Re: Computer cluster
I have a lot of old HW complete with CPUs and MOBOs lying around, so got the same idea in my head about a year ago. Did my research and discovered the following:
Originally Posted by Tristan_Williams
1. Though perhaps beyond reach for a newbie, it really isn't that hard for a seasoned Linux veteran to build a beowulf cluster.
2. The problem isn't the physical assembly, the connection topology or gathering together the apps; it's what to do with the cluster once it is built.
3. My initial rationale was to run folding@home and contribute to a good cause. I soon discovered that it is more CPU efficient to run eight separate instances of F@H than one instance in a cluster of eight CPUs.
4. Same is true for virtually all standard apps: they are not designed to run efficiently in a cluster. The only apps that do are exotic and highly specific-use apps like the imaging software in CGI render farms or nuclear explosion modeling on supercomputers.
5. Unless you are prepared to write similar code, your cluster will be more an intellectual curiosity than a real-world tool.
6. Clusters are very finnicky. As only one example, they don't mix and match well. Unless your nodes are absolutely identical, the entire cluster will run at the speed of its weakest node. Or the choke point may be the network switch. Or whichever is the weakest link in your chain.
Here's the small article that started me down the clustering road. It has links to other relevant sites. But peek under the initial surface layers, and you will start discovering the limitations of clusters. I'm still somewhat curious about the concept and may even try it out one day seeing as how I've already got most of the pieces ― but all of that additional inquiry sure took most of the wind out of my sail.
Last edited by DuckHook; June 11th, 2014 at 02:44 AM.
Newb: How far must I jump to clear the ledge halfway down?
Guru: It's bad to jump off cliffs.
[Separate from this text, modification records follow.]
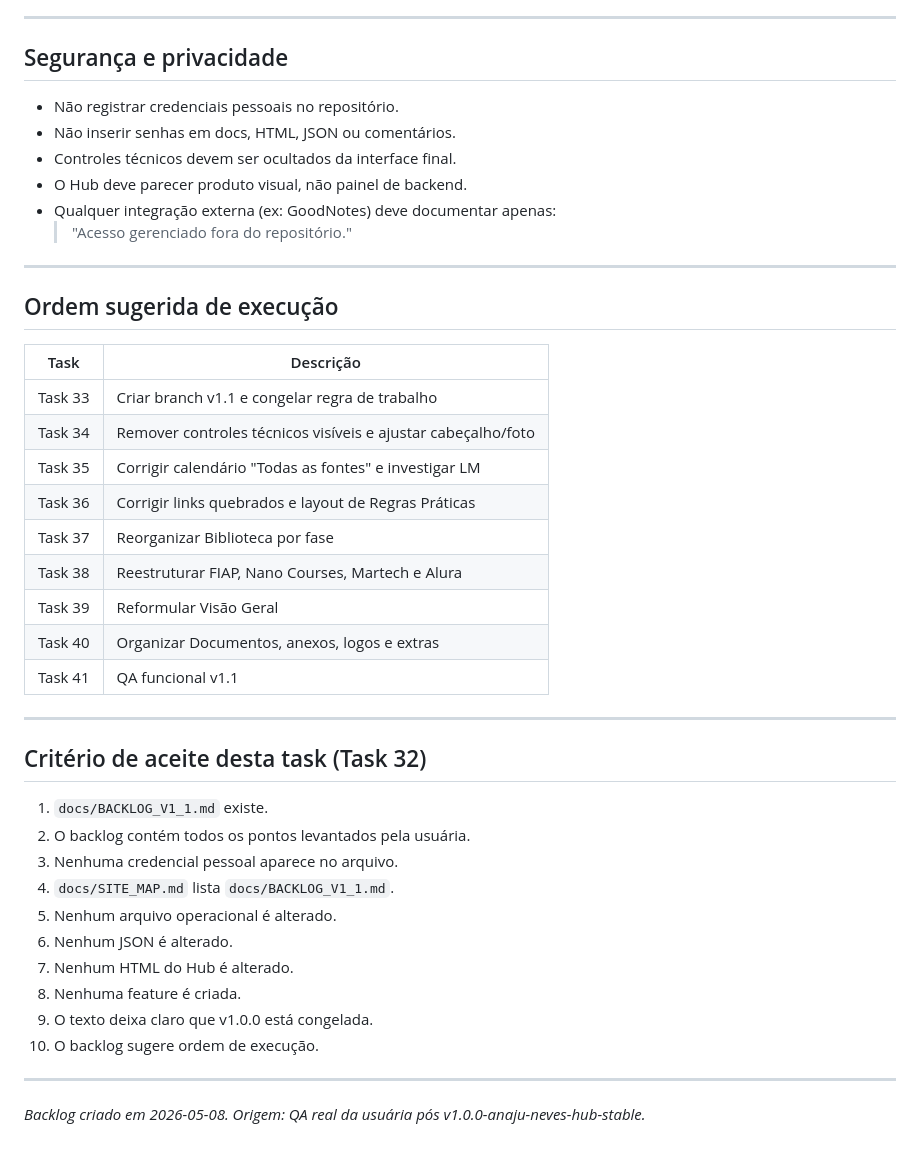
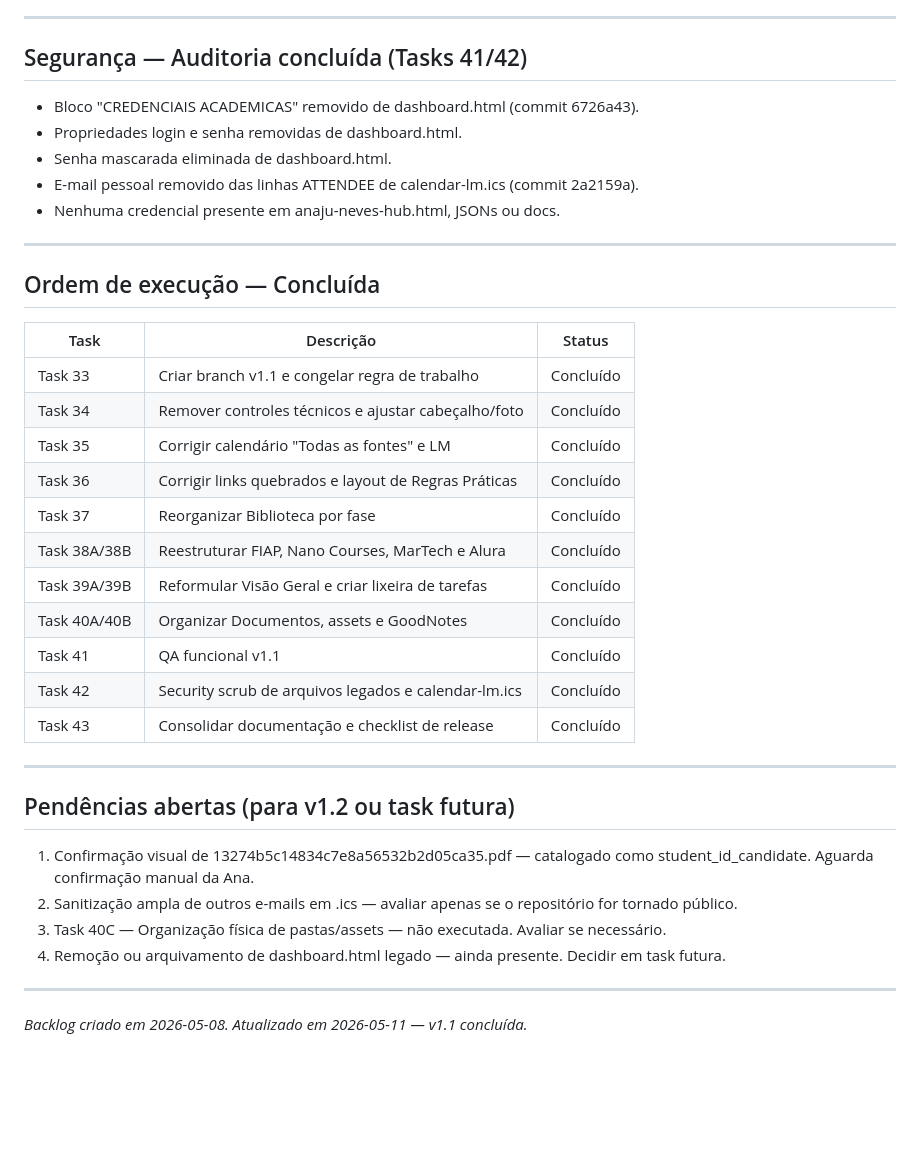
Before and after one commit to anajneves/FIAP-HUB, a Markdown page: docs/BACKLOG_V1_1.md, the part around one of its changes. Drawn GitHub-style; blank space fills up the shorter version.

```diff
--- a/docs/BACKLOG_V1_1.md
+++ b/docs/BACKLOG_V1_1.md
@@ -162,46 +108,41 @@ Nenhum arquivo operacional (HTML, JSON, PDF, imagem, calendário) deve ser alter
 
 ---
 
-## Segurança e privacidade
+## Segurança — Auditoria concluída (Tasks 41/42)
 
-- Não registrar credenciais pessoais no repositório.
-- Não inserir senhas em docs, HTML, JSON ou comentários.
-- Controles técnicos devem ser ocultados da interface final.
-- O Hub deve parecer produto visual, não painel de backend.
-- Qualquer integração externa (ex: GoodNotes) deve documentar apenas:
-  > "Acesso gerenciado fora do repositório."
+- Bloco "CREDENCIAIS ACADEMICAS" removido de dashboard.html (commit 6726a43).
+- Propriedades login e senha removidas de dashboard.html.
+- Senha mascarada eliminada de dashboard.html.
+- E-mail pessoal removido das linhas ATTENDEE de calendar-lm.ics (commit 2a2159a).
+- Nenhuma credencial presente em anaju-neves-hub.html, JSONs ou docs.
 
 ---
 
-## Ordem sugerida de execução
+## Ordem de execução — Concluída
 
-| Task | Descrição |
-|------|-----------|
-| Task 33 | Criar branch v1.1 e congelar regra de trabalho |
-| Task 34 | Remover controles técnicos visíveis e ajustar cabeçalho/foto |
-| Task 35 | Corrigir calendário "Todas as fontes" e investigar LM |
-| Task 36 | Corrigir links quebrados e layout de Regras Práticas |
-| Task 37 | Reorganizar Biblioteca por fase |
-| Task 38 | Reestruturar FIAP, Nano Courses, Martech e Alura |
-| Task 39 | Reformular Visão Geral |
-| Task 40 | Organizar Documentos, anexos, logos e extras |
-| Task 41 | QA funcional v1.1 |
+| Task | Descrição | Status |
+|------|-----------|--------|
+| Task 33 | Criar branch v1.1 e congelar regra de trabalho | Concluído |
+| Task 34 | Remover controles técnicos e ajustar cabeçalho/foto | Concluído |
+| Task 35 | Corrigir calendário "Todas as fontes" e LM | Concluído |
+| Task 36 | Corrigir links quebrados e layout de Regras Práticas | Concluído |
+| Task 37 | Reorganizar Biblioteca por fase | Concluído |
+| Task 38A/38B | Reestruturar FIAP, Nano Courses, MarTech e Alura | Concluído |
+| Task 39A/39B | Reformular Visão Geral e criar lixeira de tarefas | Concluído |
+| Task 40A/40B | Organizar Documentos, assets e GoodNotes | Concluído |
+| Task 41 | QA funcional v1.1 | Concluído |
+| Task 42 | Security scrub de arquivos legados e calendar-lm.ics | Concluído |
+| Task 43 | Consolidar documentação e checklist de release | Concluído |
 
 ---
 
-## Critério de aceite desta task (Task 32)
+## Pendências abertas (para v1.2 ou task futura)
 
-1. `docs/BACKLOG_V1_1.md` existe.
-2. O backlog contém todos os pontos levantados pela usuária.
-3. Nenhuma credencial pessoal aparece no arquivo.
-4. `docs/SITE_MAP.md` lista `docs/BACKLOG_V1_1.md`.
-5. Nenhum arquivo operacional é alterado.
-6. Nenhum JSON é alterado.
-7. Nenhum HTML do Hub é alterado.
-8. Nenhuma feature é criada.
-9. O texto deixa claro que v1.0.0 está congelada.
-10. O backlog sugere ordem de execução.
+1. Confirmação visual de 13274b5c14834c7e8a56532b2d05ca35.pdf — catalogado como student_id_candidate. Aguarda confirmação manual da Ana.
+2. Sanitização ampla de outros e-mails em .ics — avaliar apenas se o repositório for tornado público.
+3. Task 40C — Organização física de pastas/assets — não executada. Avaliar se necessário.
+4. Remoção ou arquivamento de dashboard.html legado — ainda presente. Decidir em task futura.
 
 ---
 
-*Backlog criado em 2026-05-08. Origem: QA real da usuária pós v1.0.0-anaju-neves-hub-stable.*
+*Backlog criado em 2026-05-08. Atualizado em 2026-05-11 — v1.1 concluída.*
```
Also changed, not shown: other parts of docs/BACKLOG_V1_1.md (+63 -117 lines).
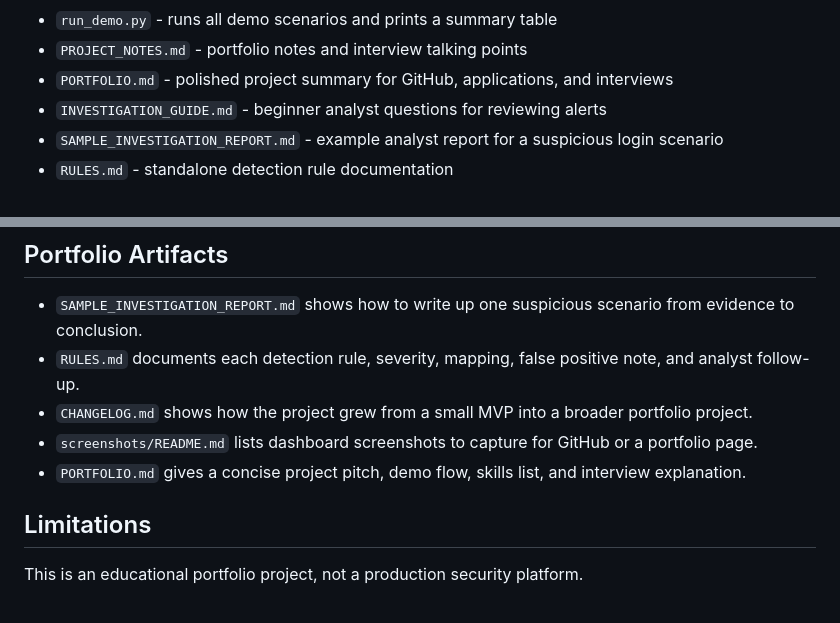
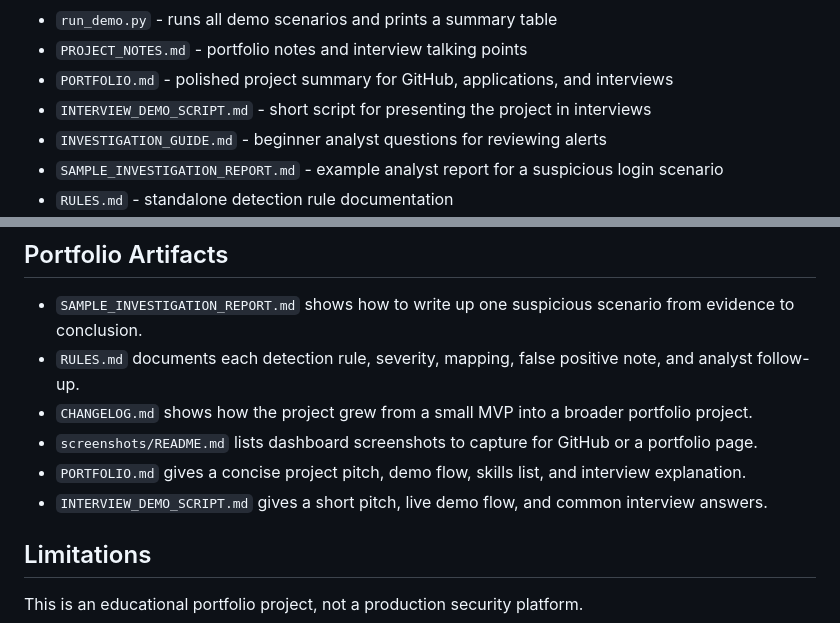
Before and after one commit to Veggis96/local-log-analyzer, a Markdown page: README.md, 2 parts joined by grey strips. Rendered like a GitHub page.

Commit message:
Add interview demo script

```diff
--- a/README.md
+++ b/README.md
@@ -55,6 +55,7 @@ The failed login alert threshold is currently set to 3.
 - `run_demo.py` - runs all demo scenarios and prints a summary table
 - `PROJECT_NOTES.md` - portfolio notes and interview talking points
 - `PORTFOLIO.md` - polished project summary for GitHub, applications, and interviews
+- `INTERVIEW_DEMO_SCRIPT.md` - short script for presenting the project in interviews
 - `INVESTIGATION_GUIDE.md` - beginner analyst questions for reviewing alerts
 - `SAMPLE_INVESTIGATION_REPORT.md` - example analyst report for a suspicious login scenario
 - `RULES.md` - standalone detection rule documentation
@@ -326,6 +327,7 @@ This project demonstrates:
 - `CHANGELOG.md` shows how the project grew from a small MVP into a broader portfolio project.
 - `screenshots/README.md` lists dashboard screenshots to capture for GitHub or a portfolio page.
 - `PORTFOLIO.md` gives a concise project pitch, demo flow, skills list, and interview explanation.
+- `INTERVIEW_DEMO_SCRIPT.md` gives a short pitch, live demo flow, and common interview answers.
 
 ## Limitations
 
```
Also changed, not shown: INTERVIEW_DEMO_SCRIPT.md (added, +103 -0 lines).
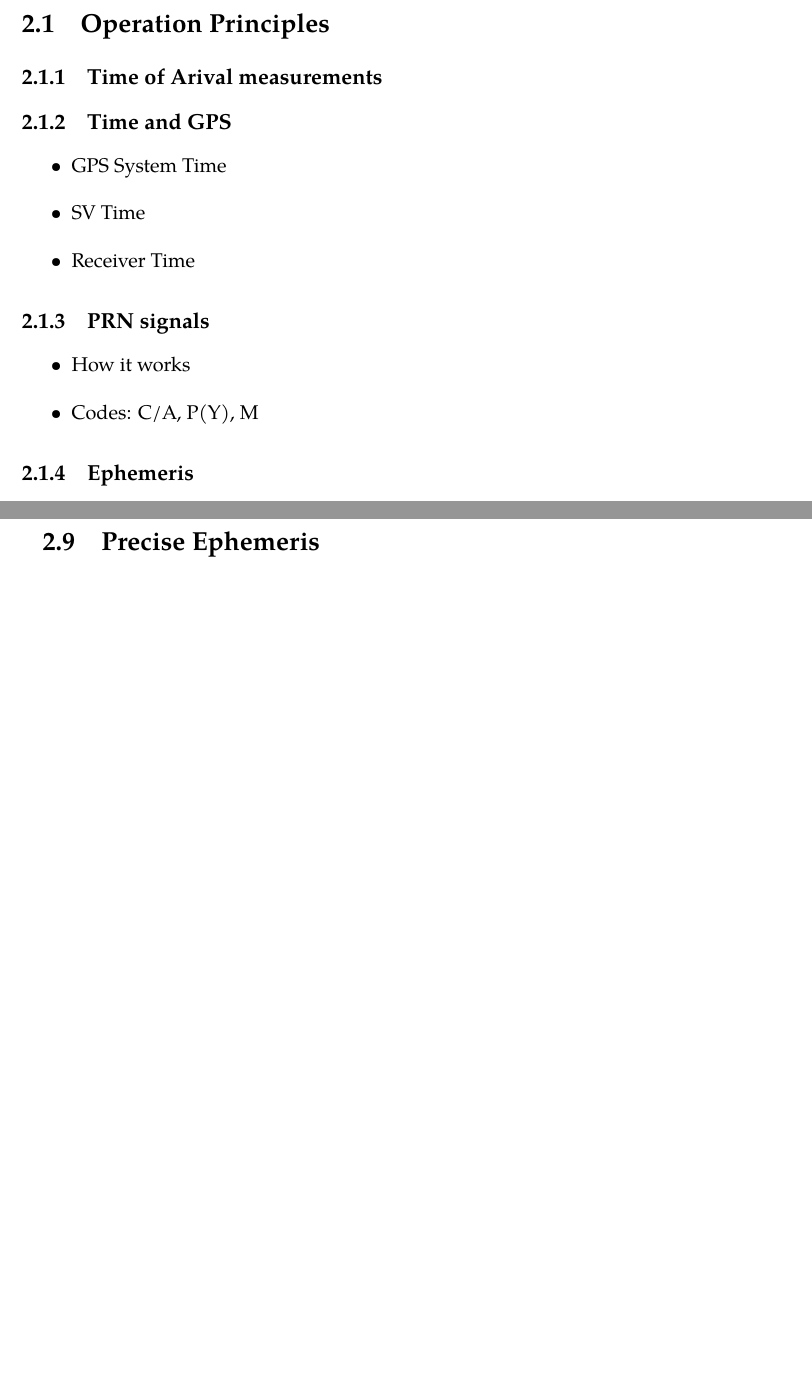
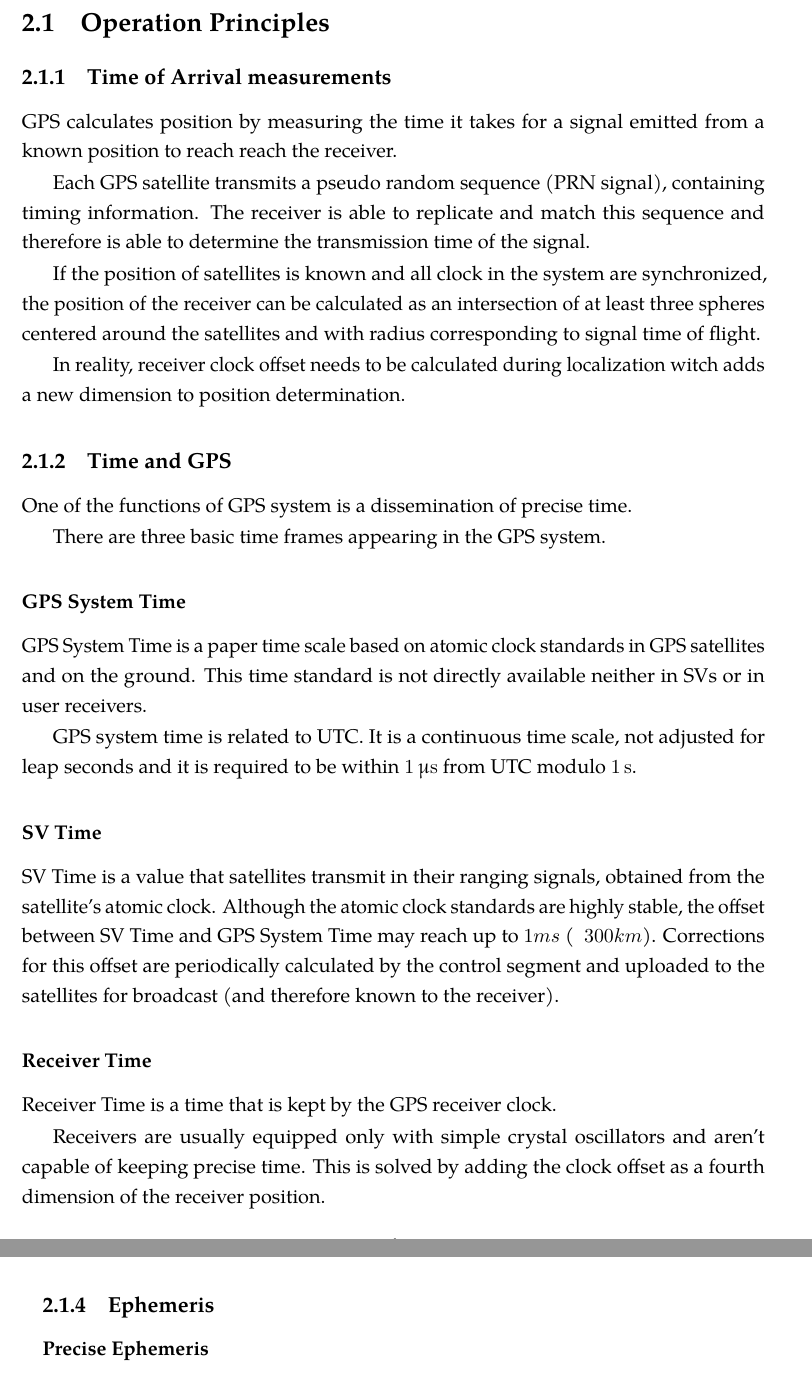
Before and after one commit to bluecube/thesis, a LaTeX thesis (text/thesis.tex, which reads text/tex/gps.tex): two parts of pages 12 and 13 of 30, joined at a grey line, cut so that both start at the same text, the shorter picture padded with empty space. Compiled offline with pdfLaTeX.

Commit message:
A little about gps. Mostly uncommenting stuff.

```diff
--- a/text/tex/gps.tex
+++ b/text/tex/gps.tex
@@ -42,64 +42,65 @@ however they are also susceptible to spoofing attacks, however complicated these
 %Doppler shifts of the satellite signal \cite{transit-www}.
 
 
-%
 \section{Operation Principles}
-%
-\subsection{Time of Arival measurements}
 
-%
-%GPS calculates position by measuring the time it takes for a signal
-%emitted from a known position to reach reach the receiver.
-%
-%Each GPS satellite transmits a timed pseudo random sequence.
-%The receiver is able to replicate and match this sequence, and therefore
-%is able to determine the transmission time of the signal.
-%
-%Because the position of satellites is known, the position of the receiver
-%can be calculated as an intersection of spheres centered around the satellites
-%and with radius corresponding to signal time of flight.
-%
-%The previous paragraph assumes, that clock in the satellites and in the receiver
-%are perfectly synchronized, in reality, however, this is not true.
-%
+\subsection{Time of Arrival measurements}
+
+GPS calculates position by measuring the time it takes for a signal
+emitted from a known position to reach reach the receiver.
+
+Each GPS satellite transmits a pseudo random sequence (PRN signal),
+containing timing information.
+The receiver is able to replicate and match this sequence and therefore
+is able to determine the transmission time of the signal.
+
+If the position of satellites is known and all clock in the system are
+synchronized, the position of the receiver
+can be calculated as an intersection of at least three spheres centered around the satellites
+and with radius corresponding to signal time of flight.
+
+In reality, receiver clock offset needs to be calculated
+during localization witch adds a new dimension to position determination.
+
 \subsection{Time and GPS}
-\begin{itemize}
-\item GPS System Time
-\item SV Time
-\item Receiver Time
-\end{itemize}
-%There are three basic time frames appearing in the GPS system.
-%
+
+One of the functions of GPS system is a dissemination of precise time.
+%This is necessary to calculate position
+
+There are three basic time frames appearing in the GPS system.
+
+\subsubsection{GPS System Time}
+
+GPS System Time is a paper time scale based on atomic clock standards in GPS
+satellites and on the ground.
+This time standard is not directly available neither in SVs or in user receivers.
+
+GPS system time is related to UTC.
+It is a continuous time scale, not adjusted for leap seconds
+and it is required to be within \SI{1}{\micro\second} from UTC modulo \SI{1}{\second}.
+
+\subsubsection{SV Time}
+SV Time is a value that satellites transmit in their ranging signals,
+obtained from the satellite's atomic clock.
+Although the atomic clock standards are highly stable, the offset between SV
+Time and GPS System Time may reach up to \(1 ms\) (~ \(300 km\)).
+Corrections for this offset are periodically calculated by the control segment
+and uploaded to the satellites for broadcast (and therefore known to the
+receiver).
+
+\subsubsection{Receiver Time}
+Receiver Time is a time that is kept by the GPS receiver clock.
+
+Receivers are usually equipped only with simple crystal oscillators
+and aren't capable of keeping precise time.
+This is solved by adding the clock offset as a fourth dimension of the receiver position.
+
+
+%\subsection{PRN signals}
 %\begin{itemize}
-%\item
-%GPS System Time
-%GPS System Time is a paper time scale based on atomic clock standards in GPS
-%satellites and on the ground. This time standard is not directly available
-%neither in SVs or in user receivers.
-%
-%\item
-%SV Time
-%SV Time is a value obtained from the satellite's atomic clock.
-%Although the atomic clock standards are highly stable, the offset between SV
-%Time and GPS System Time may reach up to \(1 ms\) (~ \(300 km\)).
-%Corrections for this offset are periodically calculated by the control segment
-%and uploaded to the satellites for broadcast (and therefore known to the
-%receiver).
-%
-%\item
-%Receiver Time
-%Receiver Time is a time reading in the GPS receiver.
-%Low cost receivers are usually equipped only with simple crystal oscillators
-%and aren't capable of keeping precise time.
-%
-
-\subsection{PRN signals}
-\begin{itemize}
-\item How it works
-\item Codes: C/A, P(Y), M
-\end{itemize}
-
-\subsection{Ephemeris}
+%\item How it works
+%\item Codes: C/A, P(Y), M
+%\end{itemize}
 
 \subsection{Reference Frames}
 
@@ -109,6 +110,11 @@ however they are also susceptible to spoofing attacks, however complicated these
 	\caption{Diagram of ECEF reference frame.}
 \end{figure}
 
+
 \begin{itemize}
 \item ECEF, ECI, WGS84
 \end{itemize}
+
+\subsection{Ephemeris}
+
+\subsubsection{Precise Ephemeris}
@@ -172,4 +188,3 @@ For more detailed description of how Kalman filters operate see section
 
 \section{Assisted GPS}
 
-\section{Precise Ephemeris}
```
Also changed, not shown: text/tex/gps.tex (20 more changed lines).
Let's look at better options.
Newb: Stop harping about "best practices" and just tell me.